Ely Flores, a 2005 graduate of LA CAUSA, agrees. After facing 3 years of prison and waiting for the arrival of his baby, he came to LA CAUSA and graduated. He now works full time bringing solar and renewal energy to low income communities with GRID Alternative. He has also started his own non-profit organization, Leadership through Empowerment, Action, and Dialogue (LEAD), where he educates youth about public policy.

LA CAUSA takes advantage of its close-knit environment. The current executive director Robert Zardeneta states, “We actively went out and recruited these students to become reengaged in their education. We are a small enough school that we can do that.”

Currently, LA CAUSA has 147 students enrolled. But will it get bigger and replicate problems such as over crowdedness?

“Internally, we have battled with the question of ‘when are we getting too big?’ So now I think that from where we are is as big as we should get before we break off into other satellite programs,” said Zardeneta. He added that they plan on creating programs in Boyle Heights and other parts of East LA because “every community needs a LA CAUSA”

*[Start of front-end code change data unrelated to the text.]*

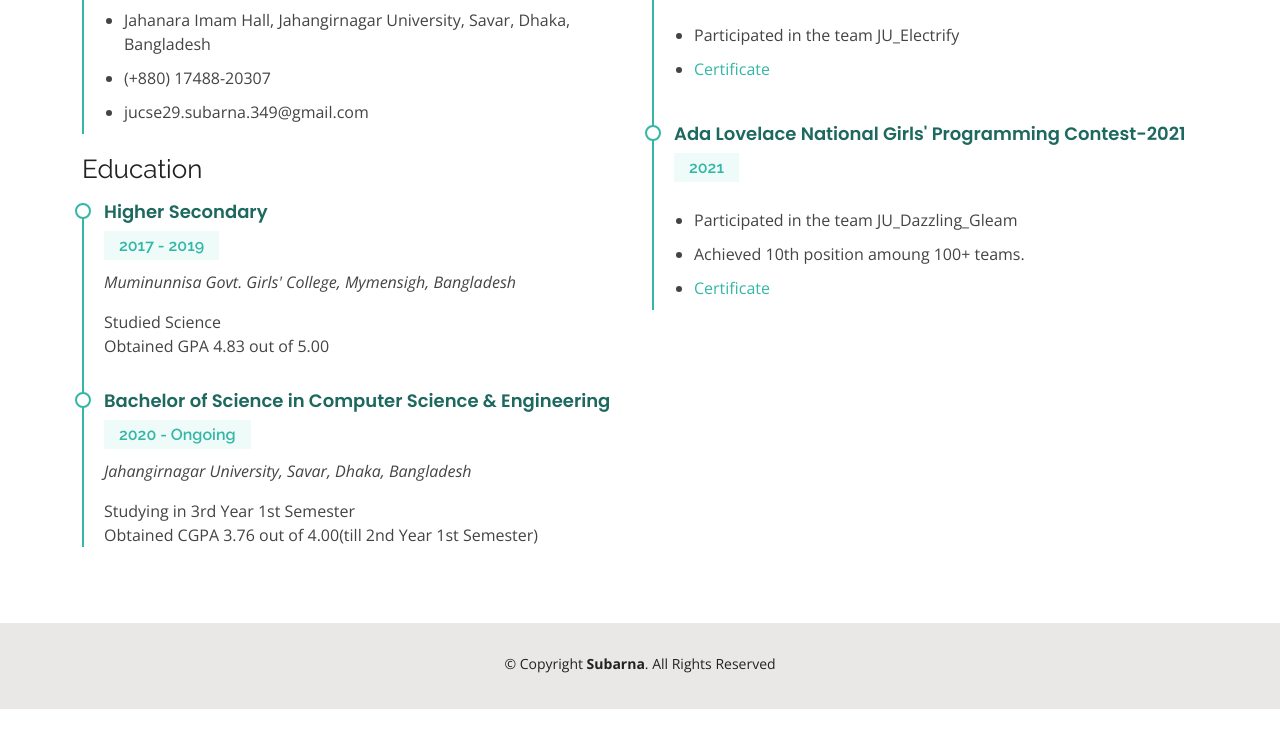
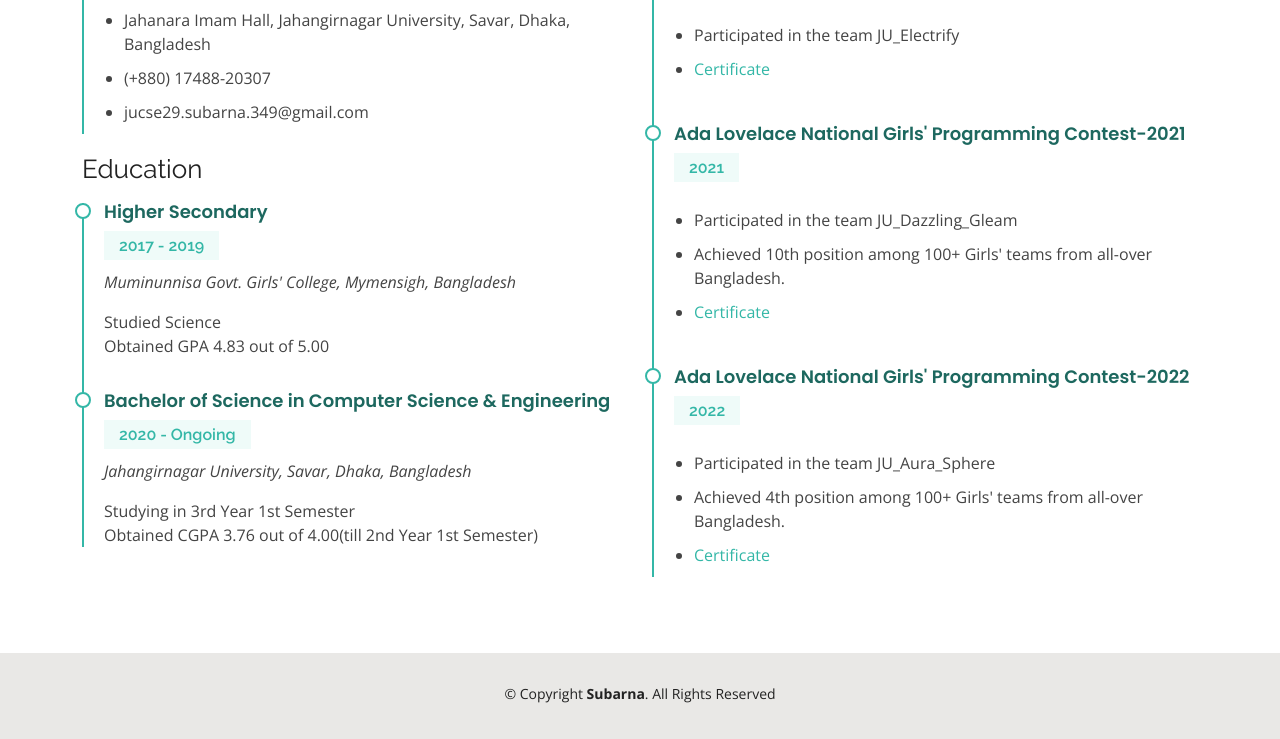
Before and after one commit to SubarnaSaha08/Resume, a plain HTML site: page resume.html in a window 1280 px wide. Shown: the part 396-1135 px from the top of the page. Before the commit the page ends 1105 px from the top, so only its background shows below. Drawn offline with nearby package versions, Linux system fonts and the light colour scheme.

Commit message:
Add files via upload

```diff
--- a/resume.html
+++ b/resume.html
@@ -130,8 +130,20 @@
               <p>
               <ul>
                 <li>Participated in the team JU_Dazzling_Gleam</li>
-                <li>Achieved 10th position amoung 100+ teams.</li>
+                <li>Achieved 10th position among 100+ Girls' teams from all-over Bangladesh.</li>
                 <li><a href="https://drive.google.com/file/d/1JauPjNIRYNJe8TWtBHb-ReeEKQwNB2zu/view?usp=drive_link" target="_blank">Certificate</a></li>
+              </ul>
+              </p>
+            </div>
+            <div class="resume-item">
+              <h4>Ada Lovelace National Girls' Programming Contest-2022</h4>
+              <h5>2022</h5>
+              <p><em></em></p>
+              <p>
+              <ul>
+                <li>Participated in the team JU_Aura_Sphere</li>
+                <li>Achieved 4th position among 100+ Girls' teams from all-over Bangladesh.</li>
+                <li><a href="https://drive.google.com/file/d/1arJtvkVtJBoPUG_reOful9xEKE2tNVXS/view?usp=drive_link" target="_blank">Certificate</a></li>
               </ul>
               </p>
             </div>
```
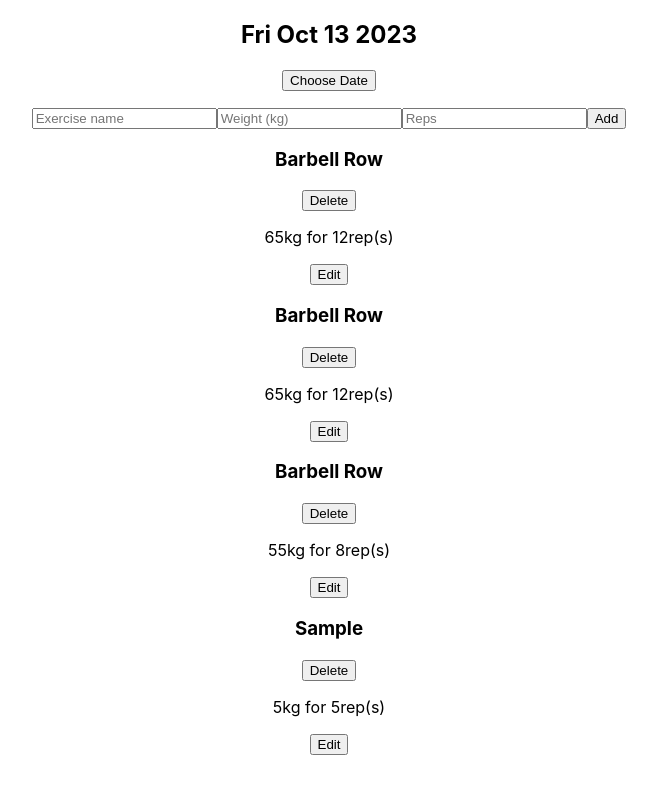
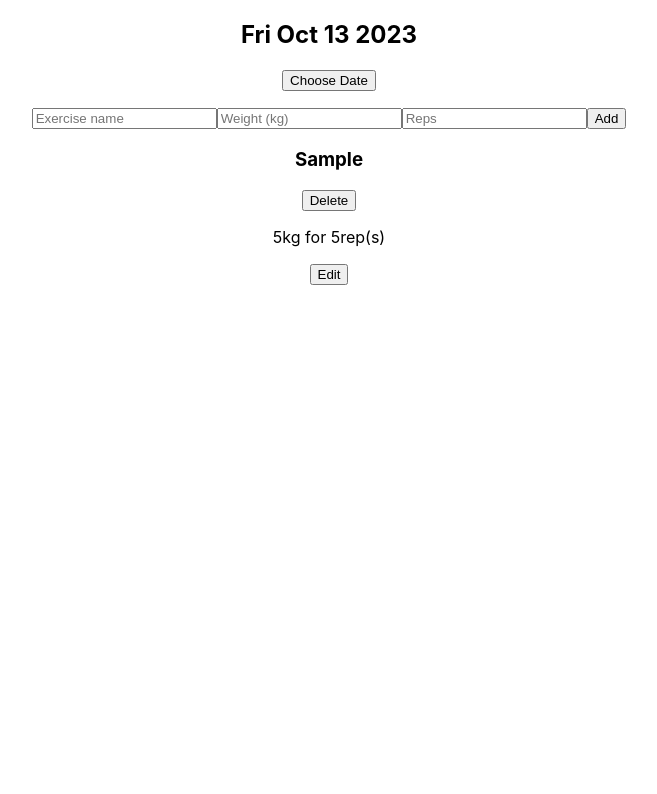
Before and after one commit to MrShakzey/workoutbuddy, a React (Create React App) app in the folder workoutbuddy/: page / in a window 1280 px wide. Both pictures are taken after typing "Sample", "5", "5" into the empty fields and a click on the button "Add". Shown: the top 794 px of the page, without its empty margins (311-968 px from the left). Built offline with nearby package versions, Linux system fonts and the light colour scheme.

Commit message:
Capture user input and organise sets by name

```diff
--- a/workoutbuddy/src/components/DayLog.js
+++ b/workoutbuddy/src/components/DayLog.js
@@ -8,23 +8,7 @@ import { useState } from "react";
 
 const DayLog = ({date}) => {
 
-    const [exercises, setExercises] = useState([
-        {
-            name: "Barbell Row",
-            weight: 65,
-            reps: 12
-        },
-        {
-            name: "Barbell Row",
-            weight: 65,
-            reps: 12
-        },
-        {
-            name: "Barbell Row",
-            weight: 55,
-            reps: 8
-        },
-      ]);
+    const [exercises, setExercises] = useState([]);
 
       const addExercise = (exercise) => {
         setExercises([...exercises, exercise]);
--- a/workoutbuddy/src/components/Exercise.js
+++ b/workoutbuddy/src/components/Exercise.js
@@ -5,11 +5,10 @@ import Set from "./Set";
 
 const Exercise = ({name, weight, reps}) => {
     return(
-        <>
-        <h3>{name}</h3>
+        <div >
         <button>Delete</button>
         <Set weight={weight} reps={reps}/>
-        </>
+        </div>
     )
 }
 
--- a/workoutbuddy/src/components/Exercises.js
+++ b/workoutbuddy/src/components/Exercises.js
@@ -3,11 +3,32 @@
 
 import Exercise from "./Exercise";
 
-const Exercises = ({exercises}) => {
-    return(
-        exercises.map((exercise) => (
-            <Exercise name={exercise.name} weight={exercise.weight} reps={exercise.reps}/>
-        ))
+const Exercises = ({ exercises }) => {
+
+    var results = exercises.reduce(function (r, a) {
+        r[a.name] = r[a.name] || [];
+        r[a.name].push(a);
+        return r;
+    }, Object.create(null));
+
+    var objEntries = Object.entries(results);
+    console.log(objEntries);
+
+    return (
+        Object.entries(results).map(([exerciseName, sets]) => {
+            return (
+                <div>
+                    <h3>{exerciseName}</h3>
+                    <div>
+                        {
+                            sets.map(set => (
+                                <Exercise name={exerciseName} weight={set.weight} reps={set.reps} />
+                            ))
+                        }
+                    </div>
+                </div>
+            )
+        })
     )
 }
 
```
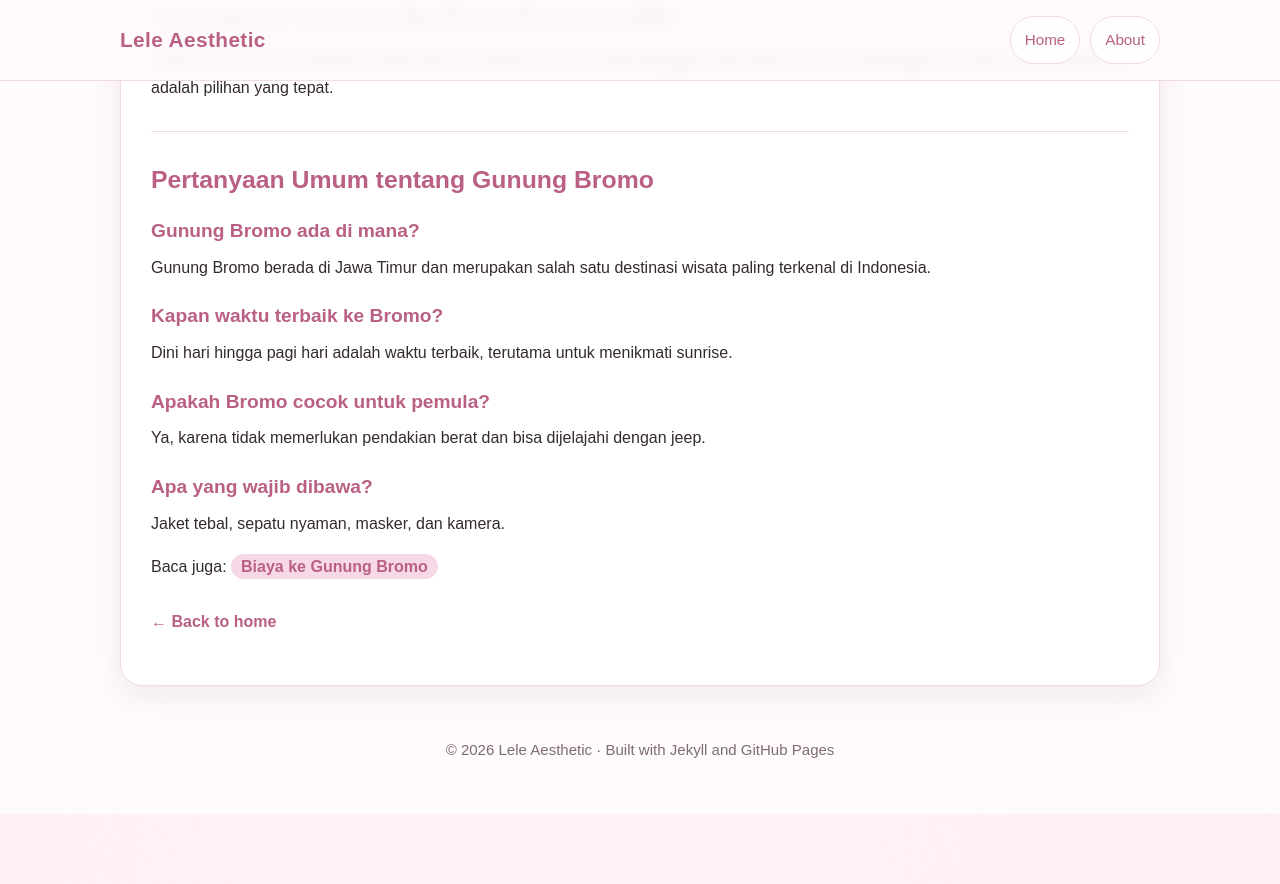
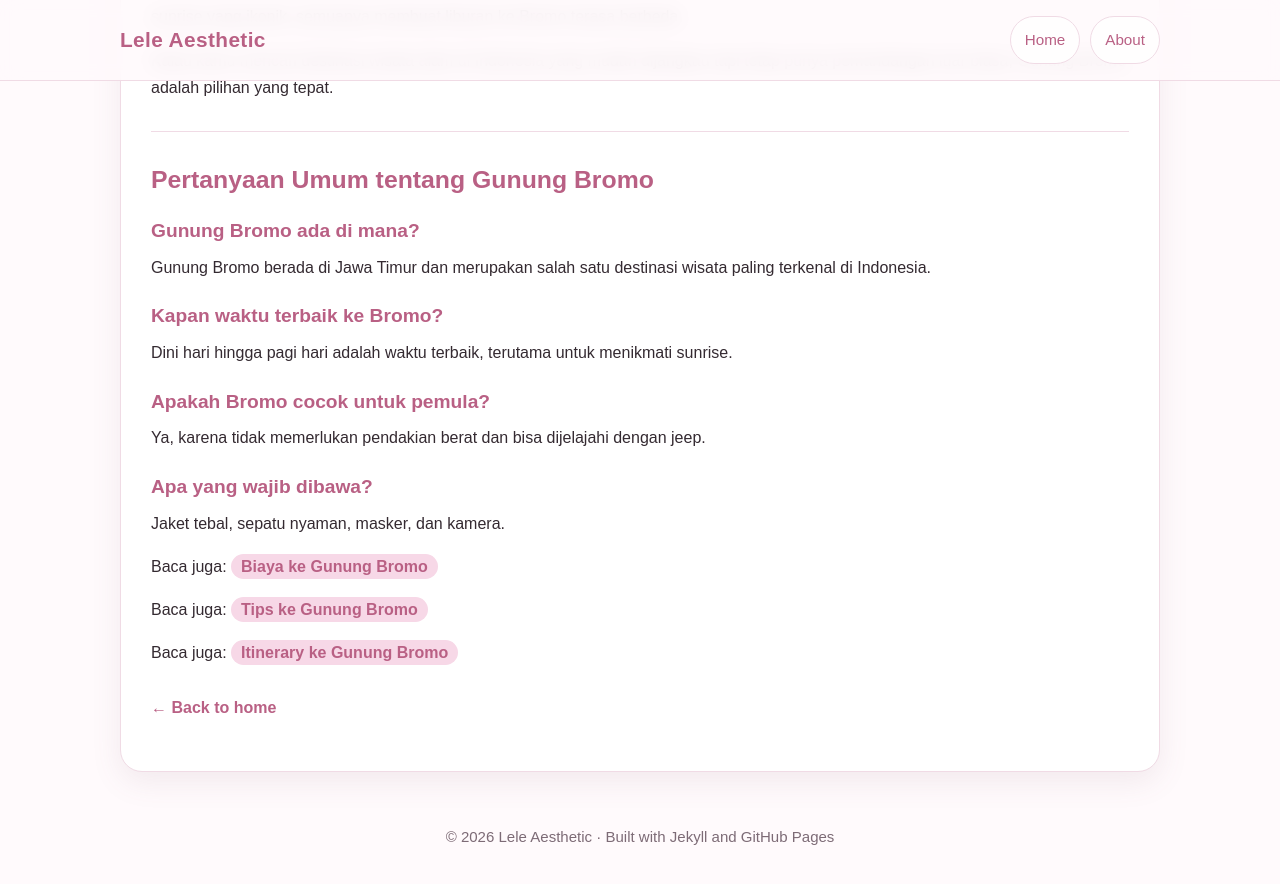
Before and after one commit to vwebe/lele, a Jekyll site: the page built from _posts/2026-03-19-liburan-ke-gunung-bromo.md, in a window 1280 px wide and 900 px high, scrolled down 3290 px. Shown: the top 884 px of the window. Built offline with Jekyll 4.4.1, drawn with Linux system fonts in a browser that asks for light colours; before the commit the page ends 4104 px from its top, so only the background shows below that.

Commit message:
Update 2026-03-19-liburan-ke-gunung-bromo.md

```diff
--- a/_posts/2026-03-19-liburan-ke-gunung-bromo.md
+++ b/_posts/2026-03-19-liburan-ke-gunung-bromo.md
@@ -120,7 +120,22 @@ Kalau kamu mencari destinasi wisata alam di Indonesia yang mudah dijangkau tapi
 <p>Jaket tebal, sepatu nyaman, masker, dan kamera.</p>
 
 <p>
-Baca juga: <a href="{{ '/2026/03/20/biaya-ke-gunung-bromo.html' | relative_url }}">
+Baca juga:
+<a href="{{ '/2026/03/20/biaya-ke-gunung-bromo.html' | relative_url }}">
 Biaya ke Gunung Bromo
 </a>
 </p>
+
+<p>
+Baca juga:
+<a href="{{ '/2026/03/20/tips-ke-gunung-bromo.html' | relative_url }}">
+Tips ke Gunung Bromo
+</a>
+</p>
+
+<p>
+Baca juga:
+<a href="{{ '/2026/03/20/2026-03-20-itinerary-ke-gunung-bromo.html' | relative_url }}">
+Itinerary ke Gunung Bromo
+</a>
+</p>
```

LA CAUSA’s focus has shifted to getting students exposed to college with the goal for them to apply to college. To do this, LA CAUSA has partnered up with local colleges and universities such as UCLA, LA Trade Tech and CSULA, giving their students the opportunity to get college credit while at LA CAUSA.

Robert Zardeneta exclaims, “What’s more radical than taking a young person who is a ‘drop out’ and bringing them to CSULA? To me that’s pretty radical.”

The new College Career Center has been beneficial for the shift of college readiness to take place. Rogelio Medina, the director of Post Secondary Education and the College Career Center, felt it was a disservice not to implement career development and college awareness into the program.

Medina credits the establishment of the College Career Center to the community leadership group called Presente. This group of students was first established as a Community Leadership Project (CLP).  Presente’s mission was to get everyone at LA CAUSA to graduate. “This group was the one who led the movement in LA CAUSA to promote college and graduation,” said Medina.

In  2009, Secretary of Labor Hilda Solis visited this community leadership project, prompting awards from the White House. After that, Rogelio made the moves to open the College Career Center. Rogelio says, “This is were you see the genius of having young people in charge. They go large. These young people are powerful.”

Though LA CAUSA has undergone many changes since its early days, the main priority is still the same: offer the community what other public schools have not succeeded.

Professor Covarrubias states, “When you work with a population, your responsibility as an organization is to ensure that that population feels served by your organization. Schools should do that as well.”